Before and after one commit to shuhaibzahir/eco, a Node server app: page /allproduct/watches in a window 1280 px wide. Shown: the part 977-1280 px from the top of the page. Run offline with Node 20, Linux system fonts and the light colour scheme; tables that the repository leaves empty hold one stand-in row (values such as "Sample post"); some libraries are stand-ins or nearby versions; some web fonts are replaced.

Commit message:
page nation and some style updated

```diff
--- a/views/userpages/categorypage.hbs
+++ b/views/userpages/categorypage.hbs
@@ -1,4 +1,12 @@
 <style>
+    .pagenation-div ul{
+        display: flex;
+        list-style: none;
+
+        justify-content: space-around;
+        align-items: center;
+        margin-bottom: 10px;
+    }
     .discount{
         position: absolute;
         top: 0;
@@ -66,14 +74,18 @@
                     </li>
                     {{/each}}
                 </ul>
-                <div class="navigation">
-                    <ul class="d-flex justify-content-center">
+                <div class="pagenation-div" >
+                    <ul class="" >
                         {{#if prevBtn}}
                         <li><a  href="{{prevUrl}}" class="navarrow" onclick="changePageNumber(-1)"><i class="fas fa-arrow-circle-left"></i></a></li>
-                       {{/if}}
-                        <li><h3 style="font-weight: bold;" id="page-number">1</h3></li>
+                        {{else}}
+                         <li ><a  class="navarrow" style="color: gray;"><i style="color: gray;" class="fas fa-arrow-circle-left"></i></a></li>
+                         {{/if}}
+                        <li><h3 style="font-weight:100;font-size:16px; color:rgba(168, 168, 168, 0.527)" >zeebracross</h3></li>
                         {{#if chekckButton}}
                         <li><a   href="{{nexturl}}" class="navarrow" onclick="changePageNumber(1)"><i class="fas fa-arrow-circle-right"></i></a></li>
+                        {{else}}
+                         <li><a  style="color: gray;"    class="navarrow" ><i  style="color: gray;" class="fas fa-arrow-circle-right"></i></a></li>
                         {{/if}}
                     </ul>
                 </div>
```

++++

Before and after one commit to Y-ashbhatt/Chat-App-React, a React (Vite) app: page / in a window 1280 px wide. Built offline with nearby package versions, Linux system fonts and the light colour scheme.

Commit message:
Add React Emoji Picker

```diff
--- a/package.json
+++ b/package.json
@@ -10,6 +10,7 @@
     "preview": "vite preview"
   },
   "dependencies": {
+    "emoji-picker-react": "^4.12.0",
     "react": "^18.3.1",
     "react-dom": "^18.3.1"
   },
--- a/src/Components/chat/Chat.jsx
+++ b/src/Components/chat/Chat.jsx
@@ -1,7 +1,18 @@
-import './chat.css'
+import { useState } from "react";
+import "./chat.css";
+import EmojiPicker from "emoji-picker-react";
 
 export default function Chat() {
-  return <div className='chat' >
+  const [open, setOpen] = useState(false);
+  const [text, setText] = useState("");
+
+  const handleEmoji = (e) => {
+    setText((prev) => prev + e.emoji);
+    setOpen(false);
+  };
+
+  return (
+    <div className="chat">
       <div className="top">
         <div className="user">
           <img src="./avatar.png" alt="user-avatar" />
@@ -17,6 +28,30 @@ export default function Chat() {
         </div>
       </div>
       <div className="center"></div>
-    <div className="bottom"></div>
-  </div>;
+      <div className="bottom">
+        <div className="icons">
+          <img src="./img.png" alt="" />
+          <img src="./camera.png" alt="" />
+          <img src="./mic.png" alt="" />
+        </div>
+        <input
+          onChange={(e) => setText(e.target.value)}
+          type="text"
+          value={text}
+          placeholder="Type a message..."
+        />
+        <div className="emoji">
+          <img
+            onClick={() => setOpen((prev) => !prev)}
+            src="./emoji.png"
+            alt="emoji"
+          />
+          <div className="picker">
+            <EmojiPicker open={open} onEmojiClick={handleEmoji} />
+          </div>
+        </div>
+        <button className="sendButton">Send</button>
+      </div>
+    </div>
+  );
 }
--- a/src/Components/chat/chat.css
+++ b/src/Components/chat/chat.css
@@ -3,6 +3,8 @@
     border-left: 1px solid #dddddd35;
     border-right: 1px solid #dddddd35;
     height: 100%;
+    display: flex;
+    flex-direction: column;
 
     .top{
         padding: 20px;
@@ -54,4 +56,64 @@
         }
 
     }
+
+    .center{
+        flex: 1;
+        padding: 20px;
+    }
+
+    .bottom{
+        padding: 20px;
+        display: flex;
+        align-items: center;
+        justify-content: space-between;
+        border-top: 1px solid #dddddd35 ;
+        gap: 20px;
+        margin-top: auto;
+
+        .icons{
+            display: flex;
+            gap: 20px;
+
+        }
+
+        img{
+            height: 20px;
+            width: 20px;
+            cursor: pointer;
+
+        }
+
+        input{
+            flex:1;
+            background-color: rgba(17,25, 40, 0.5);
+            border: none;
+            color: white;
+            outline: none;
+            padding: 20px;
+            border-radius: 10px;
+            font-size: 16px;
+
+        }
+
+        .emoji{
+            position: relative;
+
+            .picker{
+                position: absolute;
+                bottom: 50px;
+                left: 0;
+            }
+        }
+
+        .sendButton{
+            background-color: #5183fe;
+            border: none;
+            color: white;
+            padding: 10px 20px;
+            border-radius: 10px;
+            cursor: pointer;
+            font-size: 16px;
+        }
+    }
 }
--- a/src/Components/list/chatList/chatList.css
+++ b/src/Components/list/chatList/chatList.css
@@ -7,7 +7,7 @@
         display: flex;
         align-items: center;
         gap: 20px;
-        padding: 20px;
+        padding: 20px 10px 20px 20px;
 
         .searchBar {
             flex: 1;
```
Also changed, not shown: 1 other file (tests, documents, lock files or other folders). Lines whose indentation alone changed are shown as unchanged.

++++

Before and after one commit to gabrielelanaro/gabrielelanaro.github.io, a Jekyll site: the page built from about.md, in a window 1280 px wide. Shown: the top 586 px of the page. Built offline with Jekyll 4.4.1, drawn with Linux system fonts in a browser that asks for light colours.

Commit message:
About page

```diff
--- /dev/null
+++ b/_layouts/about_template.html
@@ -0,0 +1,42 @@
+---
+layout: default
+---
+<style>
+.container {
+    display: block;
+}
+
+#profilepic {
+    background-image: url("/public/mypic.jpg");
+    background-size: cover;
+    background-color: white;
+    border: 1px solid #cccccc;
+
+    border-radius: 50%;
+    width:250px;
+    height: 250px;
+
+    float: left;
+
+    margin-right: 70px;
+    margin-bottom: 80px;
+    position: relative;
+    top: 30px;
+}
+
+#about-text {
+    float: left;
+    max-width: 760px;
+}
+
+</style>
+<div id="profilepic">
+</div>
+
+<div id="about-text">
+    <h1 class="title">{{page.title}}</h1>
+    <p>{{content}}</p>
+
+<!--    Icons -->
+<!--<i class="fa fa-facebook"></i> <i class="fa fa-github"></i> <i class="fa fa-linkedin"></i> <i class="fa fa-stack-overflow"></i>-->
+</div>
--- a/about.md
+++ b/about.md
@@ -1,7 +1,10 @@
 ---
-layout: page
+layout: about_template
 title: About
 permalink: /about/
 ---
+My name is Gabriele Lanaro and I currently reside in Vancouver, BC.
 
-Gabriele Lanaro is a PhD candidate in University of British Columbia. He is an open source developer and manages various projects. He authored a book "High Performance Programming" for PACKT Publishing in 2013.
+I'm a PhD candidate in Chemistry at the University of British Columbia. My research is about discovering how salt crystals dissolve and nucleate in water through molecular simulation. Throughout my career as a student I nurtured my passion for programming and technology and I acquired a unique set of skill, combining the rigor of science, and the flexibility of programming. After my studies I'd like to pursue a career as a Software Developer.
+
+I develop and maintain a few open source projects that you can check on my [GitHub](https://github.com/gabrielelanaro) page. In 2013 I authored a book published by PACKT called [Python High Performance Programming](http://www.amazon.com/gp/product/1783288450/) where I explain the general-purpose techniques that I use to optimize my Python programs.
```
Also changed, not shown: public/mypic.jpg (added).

++++

## [REQUIRED WORK]
Would you count the lines in the data that contain the word "default" and state only the number?

## [TASK ANSWER]
3